(2004), and electrifying literary essays. Criticism is a difficult form, and Ozick practices it with passionate curiosity, discernment, and pleasure in both rigorous thinking and the crafting of decisive and scintillating prose. Her latest collection of forthright and tonic essays includes penetrating tributes to two brilliant thinkers, Susan Sontag and Lionel Trilling. Ozick expresses her faith in imagination in a provocative reflection on Helen Keller and considers the nexus of literature and tyranny in incisive readings of Tolstoy, Babel, and Azar Nafisi's Reading Lolita in Tehran.

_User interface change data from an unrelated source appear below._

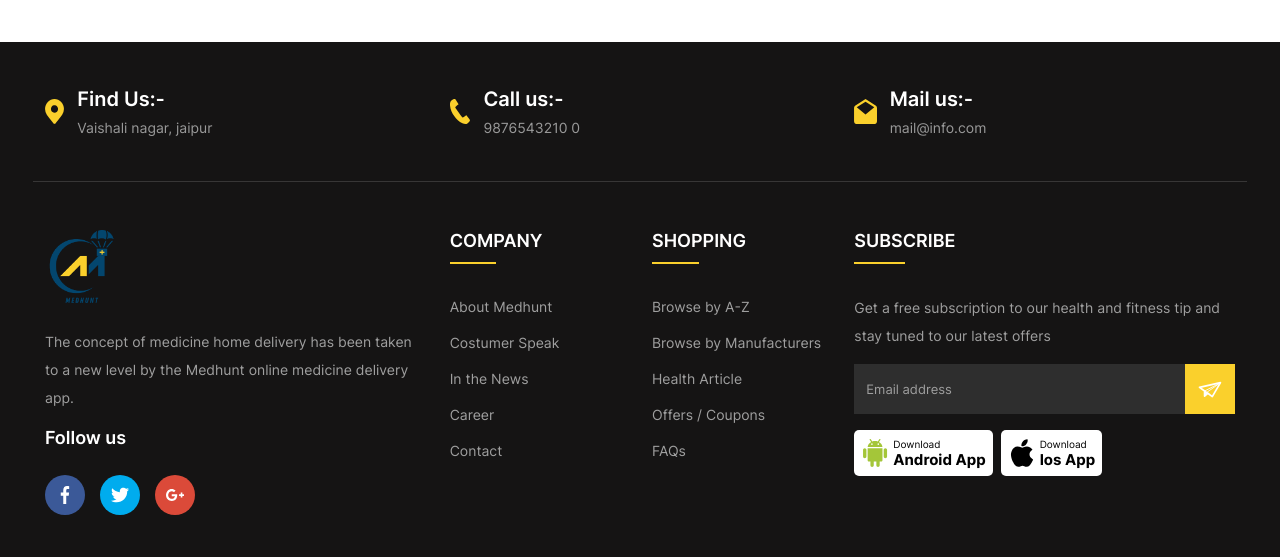
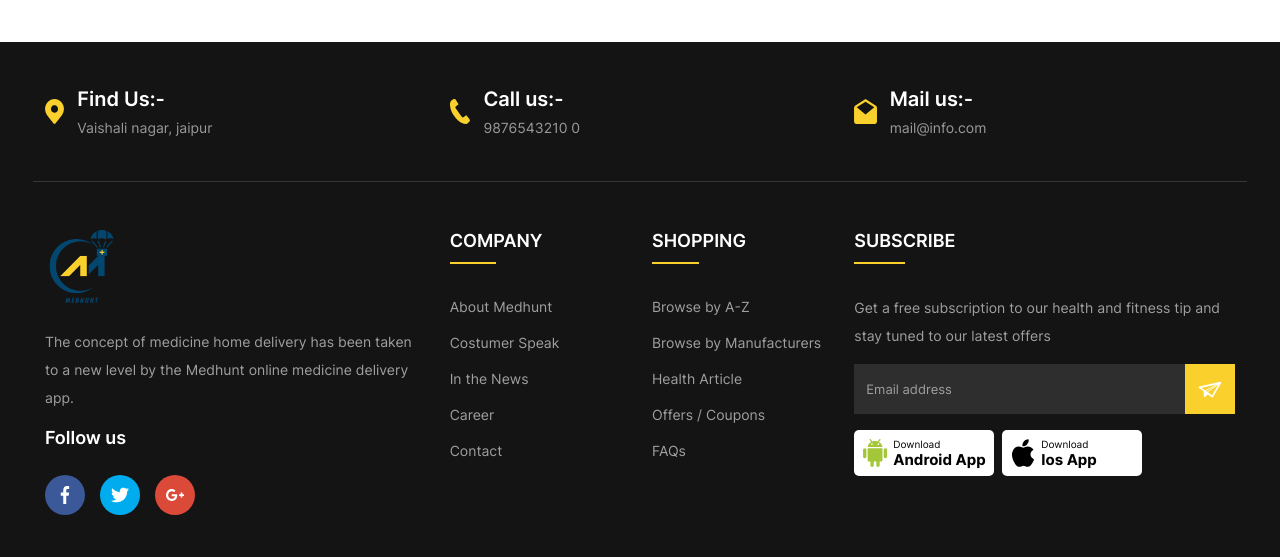
Before and after one commit to preetamimg/medical-app, a plain HTML site: page index2.html in a window 1280 px wide. Shown: the part 3514-4071 px from the top of the page. Drawn offline with Linux system fonts and the light colour scheme.

Commit message:
footer download button

```diff
--- a/assets/scss/_footer.scss
+++ b/assets/scss/_footer.scss
@@ -119,6 +119,7 @@
         background-color:$white;
         padding: 4px 7px;
         transition: all 0.3s ease-in-out;
+        width: 140px;
         & .icon {
             height: 28px;
             width: 28px;
--- a/index2.html
+++ b/index2.html
@@ -1921,7 +1921,7 @@
                 <div class="fw-bold downloadapp">Android App</div>
               </div>
             </a>
-            <a href="javascript:;" class="android_btn text-decoration-none textblack shadow-none d-flex align-items-center -content-center">
+            <a href="javascript:;" class="android_btn justify-conte text-decoration-none textblack shadow-none d-flex align-items-center -content-center">
             <div class="icon me-1">
               <img src="assets/img/ios.svg" class="h-100 w-100" alt="download">
             </div>
```
Also changed, not shown: assets/css/style.min.css, 1 other file.
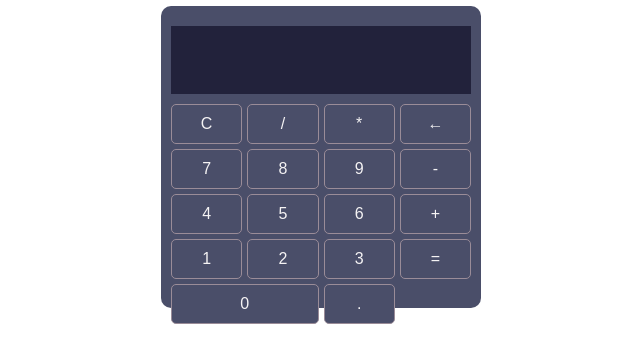
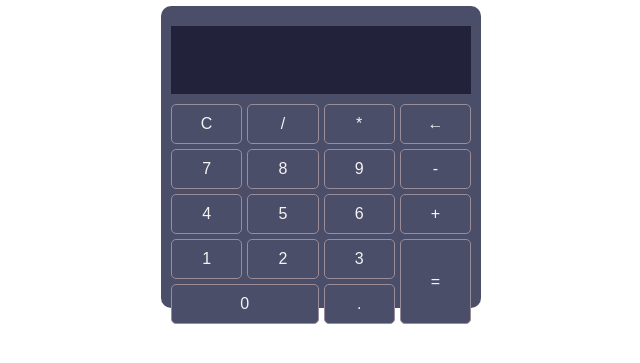
Before and after one commit to nacen-dev/odin-calculator, a plain HTML site: page index.html in a window 1280 px wide. Shown: the part 95-458 px from the top of the page, without its empty margins (319-959 px from the left). Drawn offline with Linux system fonts and the light colour scheme.

Commit message:
Change padding, add cursor pointer

```diff
--- a/style.css
+++ b/style.css
@@ -51,7 +51,7 @@ main {
 .display {
   background-color: var(--color-dark);
   color: var(--color-white);
-  padding: 1rem;
+  padding: 1rem 0.5rem;
   display: flex;
   justify-content: flex-end;
   align-items: center;
@@ -73,6 +73,7 @@ main {
   border: 1px solid var(--color-gray);
   padding: 10px 0;
   font-size: 1rem;
+  cursor: pointer;
 }
 
 #zero {
@@ -155,7 +156,7 @@ main {
   grid-column: 3 / 4;
 }
 
-#equal {
+#equals {
   grid-row: 4 / 6;
   grid-column: 4 / 5;
 }
```
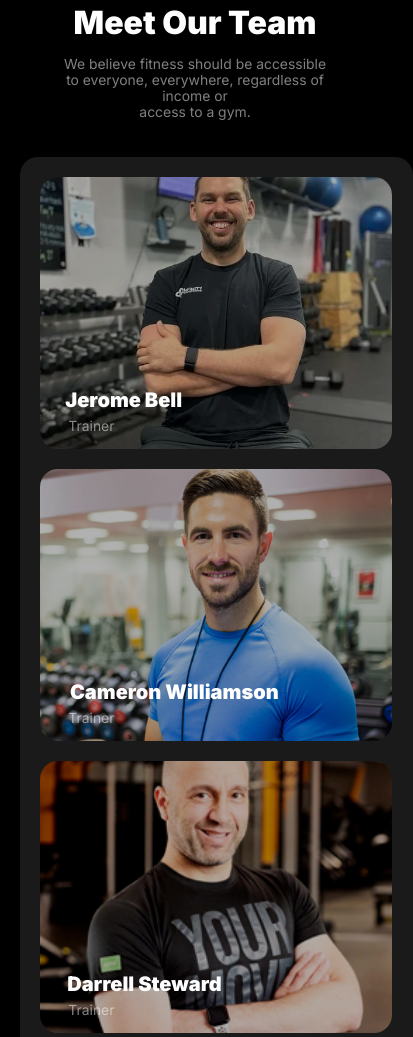
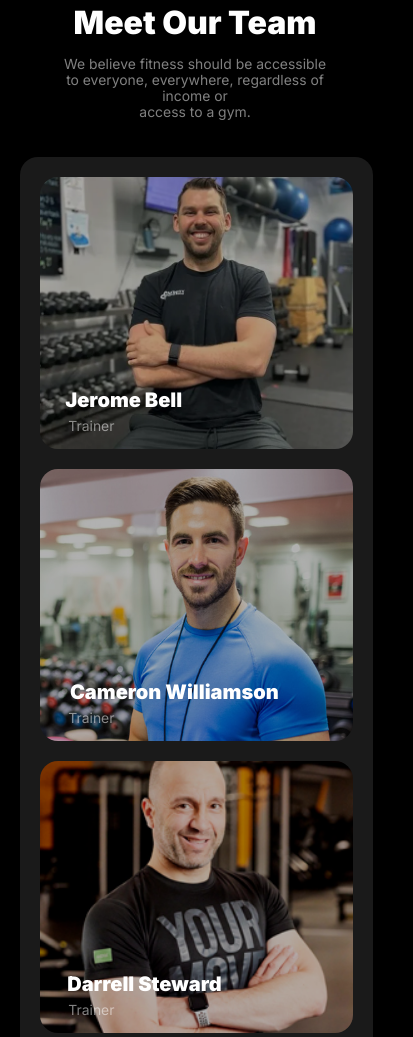
Before and after one commit to hossainshofiq/Assignment-2-Shofiq-B10, a plain HTML site: page index.html in a window 390 px wide. Shown: the part 4138-5175 px from the top of the page, 413 px wide, since content can reach past the window. Drawn offline with Linux system fonts and the light colour scheme.

Commit message:
checking mobile response

```diff
--- a/styles/style.css
+++ b/styles/style.css
@@ -420,7 +420,7 @@ nav{
 
 }
 .trainer-img-container{
-    width: 340px;
+    width: 326px;
     height: 272px;
     position: relative;
 }
@@ -438,7 +438,7 @@ nav{
     background: rgba(255, 255, 255, 0.1);
     padding: 20px 20px;
     margin: 0 auto;
-    width: 1060px;
+    width: 1018px;
     border-radius: 18px;
 }
 .name{
@@ -690,11 +690,11 @@ hr{
     /* meet our team */
     .trainer-images{
         grid-template-columns: repeat(1, 1fr);
-        width: 353px;
+        width: 313px;
         margin-bottom: 66px;
     }
     .trainer-images img{
-        width: 352px;
+        width: 313px;
     }
     .meet-team{
         padding: 66px 42px 37px 42px;
```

Revisiting Updike, Bellow, and Roth inspires thoughts on the decline of a vibrant mainstream American book culture and a spirited defense of the "insights of art" in general and the novel's "infinity of plasticity and elasticity" in specific. Writing with pirouetting grace, Ozick observes that only the novel can encompass "the din in our heads, that relentless inward hum of fragility and hope and transcendence and dread." Donna SeamanCopyright © American Library Association. All rights reserved